Habib shuts up and he doesn’t want to continue his story. “It’s becoming windy now” he says. The others of the group finish the story while Habib approves nodding his head. The landing at the Canary Islands was really awful. The cousin was sent back to Guinea while Habib managed to stay in Europe since he was still under age. “I am here – he says – because I have responsibilities towards my family and my uncle. But if I could, I would go back. Now I have to prove that all this made sense… I have to send money to enable everyone to feel good. And if I go back, I cannot go empty handed. I had imagined a different life for me”.
In chorus, the group of hawkers working with Habib tell me that work is the problem. They explain that there is no other work if not the one that the majority of them already did on the other side of the sea: “We already used to go to sell at the market with my youngest brother. I only changed products here but I do the same thing. At least I was at home and I was respected. You are no one here. I am learning Spanish because I love to talk, I always loved it. But I still don’t manage to say a lot of things. Sooner or later, I will also speak with the Spanish. But for the time being the only ones I have to do with are policemen and it’s not a pleasure…”
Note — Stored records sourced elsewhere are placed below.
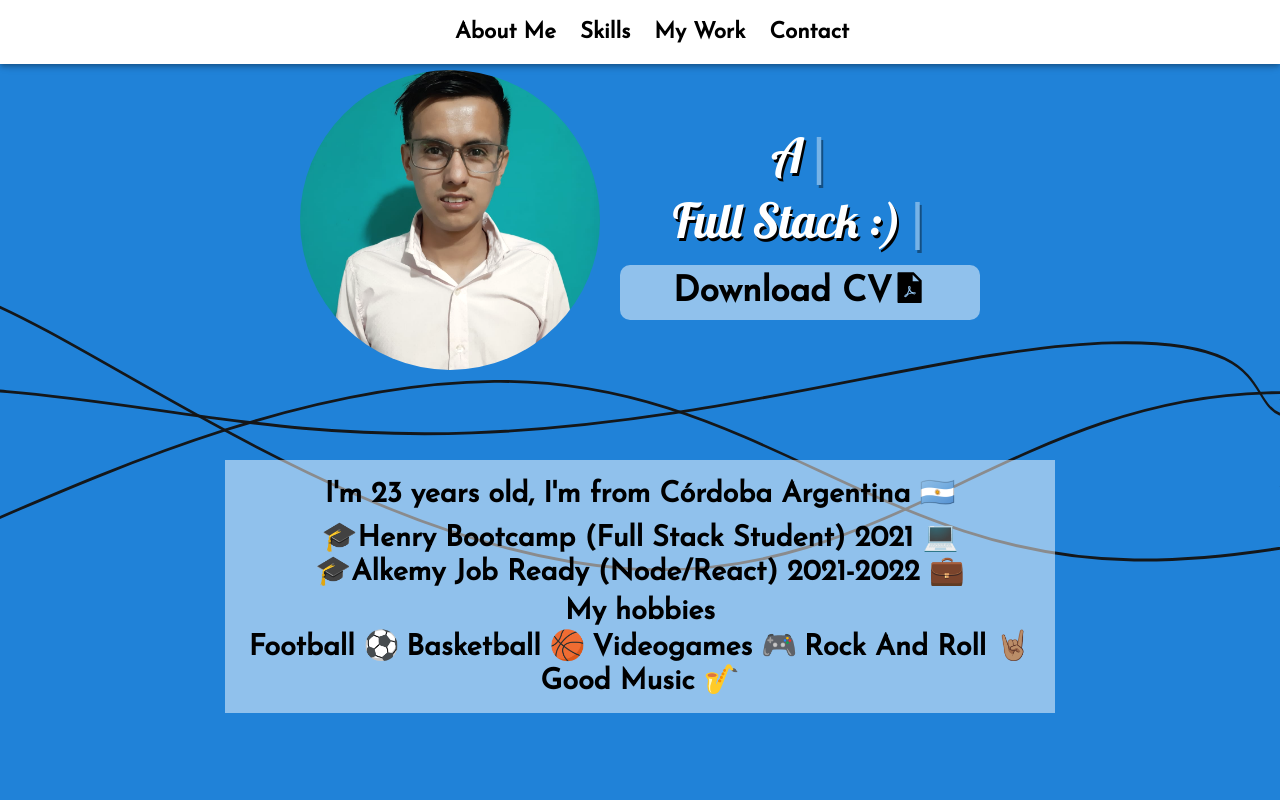
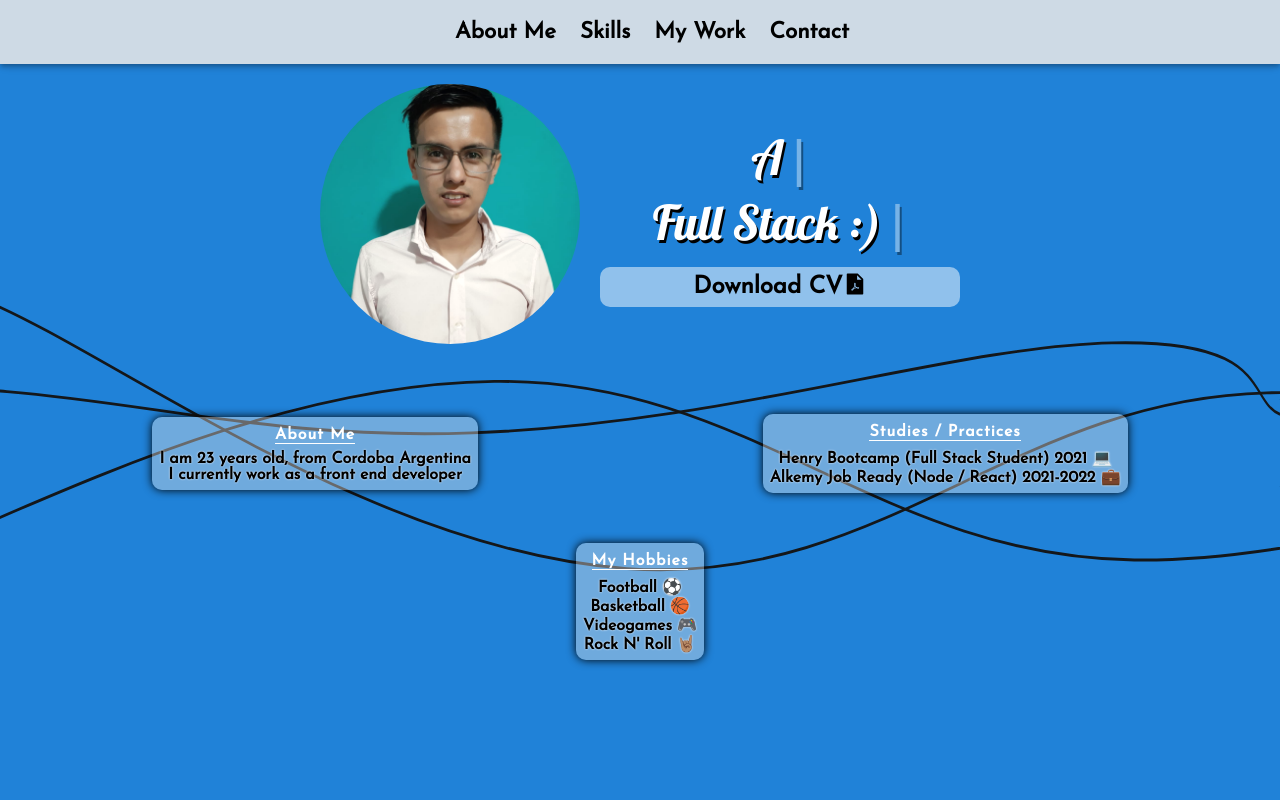
Before and after one commit to alexiscjscab/portfolio, a React (Create React App) app: page / in a window 1280 px wide. Shown: the top 800 px of the page. Built offline with nearby package versions, Linux system fonts and the light colour scheme.

Commit message:
About description and NavBar

```diff
--- a/src/components/About.js
+++ b/src/components/About.js
@@ -116,27 +116,59 @@ const About = ({ id, dark }) => {
 
         <ScrollAnimation animateIn='flipInY' animateOut='fadeOutLeft'>
           <Description>
-            <h2>I'm 23 years old, I'm from Córdoba Argentina 🇦🇷</h2>
+            <div className='contentOne'>
+
+            <div className='aboutMe'>
+              <p>About Me</p>
+              <ul>
+                <li>
+                I am 23 years old, from Cordoba Argentina
+                </li>
+
+                <li>
+                I currently work as a front end developer
+                </li>
+
+              </ul>
+            </div>
+
+            <div className='academic'>
+              <p>Studies / Practices </p>
               <ul>
                 <li>Henry Bootcamp (Full Stack Student) 2021 💻</li>
-              <li>Alkemy Job Ready (Node/React) 2021-2022 💼</li>
+                <li>Alkemy Job Ready (Node / React) 2021-2022 💼</li>
               </ul>
-            <div>
-              <h2>My hobbies</h2>
+            </div>
+
+            </div>
+            <div className='contentTwo'>
                 <div className='hobbies'>
-                <p>Football ⚽</p>
-                <p>Basketball 🏀</p>
-                <p>Videogames 🎮 </p>
-                <p>Rock And Roll 🤘🏽</p>
-                <p>Good Music 🎷</p>
+              <p>My Hobbies</p>
+              <ul>
+                <li>
+                  Football ⚽
+                </li>
+                <li>
+                  Basketball 🏀
+                </li>
+                <li>
+                  Videogames 🎮
+                </li>
+                <li>
+                  Rock N' Roll 🤘🏽
+                </li>
+              </ul>
             </div>
             </div>
+
+
           </Description>
         </ScrollAnimation>
       </div>
     </div>
   );
 };
+
 
 export default About;
 
@@ -156,65 +188,131 @@ const useStyles = makeStyles((theme) => ({
     display: 'flex',
     justifyContent: 'center',
     flexDirection: 'column',
-    alignItems: 'center'
+    alignItems: 'center',
   },
 }));
 
 const Description = styled.div`
+    width: 100vw;
+    margin-top: 2 rem;
+  .contentOne {
+
     display: flex;
+  align-items: center;
+  justify-content: space-around;
+  flex-wrap: wrap;
+  padding: 10px;
+  margin-top: 2.5rem;
+  cursor: default;
+  .aboutMe {
+    display: flex;
+    flex-direction: column;
+    align-items: center;
     justify-content: center;
-  flex-direction: column;
-  margin: 70px auto;
-  width: 800px;
-  padding: 15px;
-  background: rgba(255,255,255,0.5);
-
-  h2 {
-    font-size: 1.8rem;
-    color: #000;
+    padding: 5px;
+    border-radius: 10px;
+    background: rgba(230,230,230,0.4);
+    box-shadow: 0px 0px 10px #000;
+    transition: all 0.3s ease-in-out;
+    &:hover{
+      transform: scale(1.1) translateY(-5px);
+      box-shadow: 0px 0px 5px #fff inset, 0px 0px 10px #000;
+    }
+    p {
       font-family: 'Josefin Sans', sans-serif;
-    font-weight: bold;
-    text-align: center;
-
-    @media screen and (max-width: 900px) {
-      font-size: 1.6rem;
-      margin: 2px;
-    }
+      border-bottom: 1px solid #fff;
+      letter-spacing: 1px;
+      font-weight: 700;
+      margin: 5px 0;
     }
     ul {
       list-style: none;
-    font-size: 1.8rem;
       color: #000;
       margin: 2px;
       font-family: 'Josefin Sans', sans-serif;
-    font-weight: bold;
+      font-weight: 800;
       text-align: center;
-    margin: 10px;
-    li:before {
-      content: '🎓';
+      color: rgba(0,0,0,1);
+      text-shadow: 0px 0px 2px #fff;
+
     }
   }
 
-  .hobbies {
+  .academic {
     display: flex;
-    flex-direction: row;
-    justify-content: space-evenly;
-    flex-wrap: wrap;
-    font-size: 1.8rem;
+    justify-content: center;
+    align-items: center;
+    flex-direction: column;
+    padding: 5px;
+    border-radius: 10px;
+    background: rgba(230,230,230,0.4);
+    box-shadow: 0px 0px 10px #000;
+    transition: all 0.3s ease-in-out;
+    &:hover{
+      transform: scale(1.1) translateY(-5px);
+      box-shadow: 0px 0px 5px #fff inset, 0px 0px 10px #000;
+    }
+    p {
+      font-family: 'Josefin Sans', sans-serif;
+      border-bottom: 1px solid #fff;
+      letter-spacing: 1px;
+      font-weight: 700;
+      margin: 5px 0;
+    }
+    ul {
+      list-style: none;
       color: #000;
       margin: 2px;
       font-family: 'Josefin Sans', sans-serif;
-    font-weight: bold;
+      font-weight: 800;
+      text-align: center;
+      color: rgba(0,0,0,1);
+      text-shadow: 0px 0px 2px #fff;
+
+    }
+  }
 }
 
-  @media screen and (max-width: 900px) {
-    width: 380px;
+.contentTwo {
+  display: flex;
+  justify-content: center;
+  align-items: center;
+  margin-top: 2.5rem;
+  .hobbies {
+    display: flex;
+    flex-direction: column;
+    align-items: center;
+    justify-content: center;
+    padding: 5px;
+    border-radius: 10px;
+    background: rgba(230,230,230,0.4);
+    box-shadow: 0px 0px 10px #000;
+    transition: all 0.3s ease-in-out;
+    &:hover{
+      transform: scale(1.1) translateY(-5px);
+      box-shadow: 0px 0px 5px #fff inset, 0px 0px 10px #000;
+    }
+    p {
+      font-family: 'Josefin Sans', sans-serif;
+      border-bottom: 1px solid #fff;
+      letter-spacing: 1px;
+      font-weight: 700;
+      margin: 5px 0;
+    }
+    ul {
+      list-style: none;
+      color: #000;
+      margin: 2px;
+      font-family: 'Josefin Sans', sans-serif;
+      font-weight: 800;
+      text-align: center;
+      color: rgba(0,0,0,1);
+      text-shadow: 0px 0px 2px #fff;
+    }
   }
 
-  @media screen and (max-width: 400px) {
-    width: 340px;
-    padding: 5px;
 }
+
 `;
 
 const Ctn = styled.div`
@@ -223,7 +321,7 @@ const Ctn = styled.div`
   flex-wrap: wrap;
   align-items: center;
   padding: 10px;
-  margin-top: 50px;
+  margin-top: 4rem;
   .imagen {
     display: flex;
     justify-content: center;
@@ -231,8 +329,8 @@ const Ctn = styled.div`
     margin: 10px 0 10px 20px;
 
     img {
-      height: 300px;
-      width: 300px;
+      height: 260px;
+      width: 260px;
       border-radius: 50%;
       filter: sepia(10%);
     }
@@ -253,7 +351,7 @@ const Cv = styled.div`
     text-decoration: none;
     color: #000;
     font-family: 'Josefin Sans', sans-serif;
-    font-size: 2.2rem;
+    font-size: 1.5rem;
     font-weight: bold;
     background: rgba(255, 255, 255, 0.5);
     border-radius: 10px;
--- a/src/components/NavBar.js
+++ b/src/components/NavBar.js
@@ -56,7 +56,7 @@ const NavBar = () => {
   const [colorChange, setColorChange] = useState(false);
 
   const changeColorNavBar = () => {
-    if(window.scrollY >= 500) setColorChange(true)
+    if(window.scrollY >= 800) setColorChange(true)
     else setColorChange(false)
   }
 
@@ -64,7 +64,7 @@ const NavBar = () => {
 
 
   return (
-    <AppBar className={classes.root} style={{backgroundColor: colorChange ? '#000' : '#fff', color: colorChange ? '#fff' : '#000'}}>
+    <AppBar className={classes.root} style={{backgroundColor: colorChange ? '#000' : 'rgba(230,230,230,0.88)', color: colorChange ? '#fff' : '#000'}}>
       <Toolbar className={classes.toolbar}>
         <List className={classes.menu}>
           {items.map(({ id, text }, i) => (
@@ -129,8 +129,6 @@ export default NavBar;
 
 const useStyles = makeStyles((theme) => ({
   root: {
-    // backgroundColor: props => props.color,
-
     fontFamily: "'Josefin Sans', sans-serif",
   },
   toolbar: {
```
Lines whose indentation alone changed are shown as unchanged.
During the past, one used to witness raids of the “mossos”, the urban policemen of the city against hawkers along the promenade that leads towards the sea to the Ciudat Vella area of Barcelona. On scooters, the policemen suddenly pursue the group of hawkers who try to save their merchandise. When they do not manage, the “mossos” confiscate everything.
“We constantly live with the anguish of losing the little that we have. This is what I mean when I say I imagined a different life here in Spain.” At the end, Habib asks me not to take photos of him.
“It’s windy”, he says.
Translated into English by Elizabeth Grech